Congratulations to the 217 communities who have earned recognition as a 2013 Playful City USA community! The program received a record number of applications this year and could not be more excited to celebrate with the exceptional cities that were selected. Hailing from 43 states, the 217 Playful City USA honorees range in size from seven-time honorees such as San Francisco and Spartanburg, S.C., to first-time recipient Ellsworth, Kan. (population: 3,100). These Playful City USA communities are making a commitment to play and physical activity by developing unique local action plans to increase the quantity and quality of play in their community.

In the seventh year of the annual program, 16 Playful City USA communities received recognition for the seventh consecutive year, while 23 earned honors for the sixth time, 25 for the fifth time, 29 for the fourth time, 41 for the third time, 46 for the second time. KaBOOM! recognized 37 communities with their first Playful City USA designation.

These cities are leaders in creating policies, programming, and infrastructure that increases opportunities for kids to play. 90% of cities reported having a Parks or Play Commission dedicated to helping strengthen play in their city. 78% of cities reported recess policies that ensure children of the community get time to play in school. 56% of cities run an Adopt-A-Park program and over half of cities have other policies dedicated to increasing access to play.

A primary goal of Playful City USA is to encourage cities and towns to share ideas, concepts and programs in an effort to increase play opportunities for children. City initiatives include:



Citizen Engagement: Town Meetings


This blog will begin a three-part series on citizen engagement and parks. For this first entry, we will discuss how to get citizens to attend a classic town hall style meeting.

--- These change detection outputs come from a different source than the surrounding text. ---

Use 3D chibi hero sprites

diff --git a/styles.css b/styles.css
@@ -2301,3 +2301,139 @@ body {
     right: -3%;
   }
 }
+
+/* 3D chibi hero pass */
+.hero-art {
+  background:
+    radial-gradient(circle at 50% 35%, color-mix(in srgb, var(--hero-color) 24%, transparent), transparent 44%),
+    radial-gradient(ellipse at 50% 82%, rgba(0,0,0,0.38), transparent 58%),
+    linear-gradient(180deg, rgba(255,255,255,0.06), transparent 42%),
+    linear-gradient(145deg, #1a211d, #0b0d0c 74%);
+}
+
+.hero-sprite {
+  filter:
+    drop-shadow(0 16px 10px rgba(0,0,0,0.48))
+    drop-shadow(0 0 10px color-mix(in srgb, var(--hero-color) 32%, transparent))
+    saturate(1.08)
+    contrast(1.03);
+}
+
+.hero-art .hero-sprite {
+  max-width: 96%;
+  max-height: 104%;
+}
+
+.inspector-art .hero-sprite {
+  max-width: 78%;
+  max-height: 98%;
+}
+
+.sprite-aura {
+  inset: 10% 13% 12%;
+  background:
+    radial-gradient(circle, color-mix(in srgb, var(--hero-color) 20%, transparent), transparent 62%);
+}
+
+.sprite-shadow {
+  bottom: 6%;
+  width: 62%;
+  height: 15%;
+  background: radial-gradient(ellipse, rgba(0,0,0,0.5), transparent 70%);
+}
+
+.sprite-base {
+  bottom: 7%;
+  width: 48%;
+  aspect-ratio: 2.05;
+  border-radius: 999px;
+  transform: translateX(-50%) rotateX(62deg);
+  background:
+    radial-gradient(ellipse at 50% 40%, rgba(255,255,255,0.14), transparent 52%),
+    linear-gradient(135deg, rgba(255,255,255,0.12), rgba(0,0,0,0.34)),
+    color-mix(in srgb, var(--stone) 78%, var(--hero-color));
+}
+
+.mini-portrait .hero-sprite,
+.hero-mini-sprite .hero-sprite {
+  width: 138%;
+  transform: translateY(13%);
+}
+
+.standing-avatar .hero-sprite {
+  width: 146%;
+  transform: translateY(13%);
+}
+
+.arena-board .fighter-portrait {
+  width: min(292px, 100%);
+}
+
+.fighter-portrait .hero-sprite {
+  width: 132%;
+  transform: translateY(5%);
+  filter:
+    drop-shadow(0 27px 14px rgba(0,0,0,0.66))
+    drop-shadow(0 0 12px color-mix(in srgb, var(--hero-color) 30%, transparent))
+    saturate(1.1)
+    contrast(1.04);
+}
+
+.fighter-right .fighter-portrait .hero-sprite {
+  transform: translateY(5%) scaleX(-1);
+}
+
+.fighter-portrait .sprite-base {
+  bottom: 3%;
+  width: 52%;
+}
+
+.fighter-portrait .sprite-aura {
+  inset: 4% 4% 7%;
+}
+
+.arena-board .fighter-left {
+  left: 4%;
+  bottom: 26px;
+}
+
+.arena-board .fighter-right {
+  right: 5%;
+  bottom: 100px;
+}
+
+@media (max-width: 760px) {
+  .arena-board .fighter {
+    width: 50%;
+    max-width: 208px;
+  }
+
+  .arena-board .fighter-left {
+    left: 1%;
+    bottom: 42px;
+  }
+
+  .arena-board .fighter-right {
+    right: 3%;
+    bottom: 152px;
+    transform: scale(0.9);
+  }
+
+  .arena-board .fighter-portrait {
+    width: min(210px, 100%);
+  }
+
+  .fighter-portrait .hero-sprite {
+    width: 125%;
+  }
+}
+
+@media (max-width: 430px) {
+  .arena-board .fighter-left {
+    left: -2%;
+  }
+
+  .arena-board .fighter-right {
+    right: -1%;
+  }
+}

Town hall meetings began in the United States in New England to give citizens a way to share their opinions with the newly formed government. For over 300 years, citizens have attended meetings to discuss events of the town and to vote on key measures. The practice of a town hall meeting comes from Ancient Greece and the idea that all citizens should have a voice in the proceedings of their town. Today, town hall meetings are still a popular forum for engaging citizens and getting feedback on new initiatives, new ideas, and getting feedback on problem areas in towns.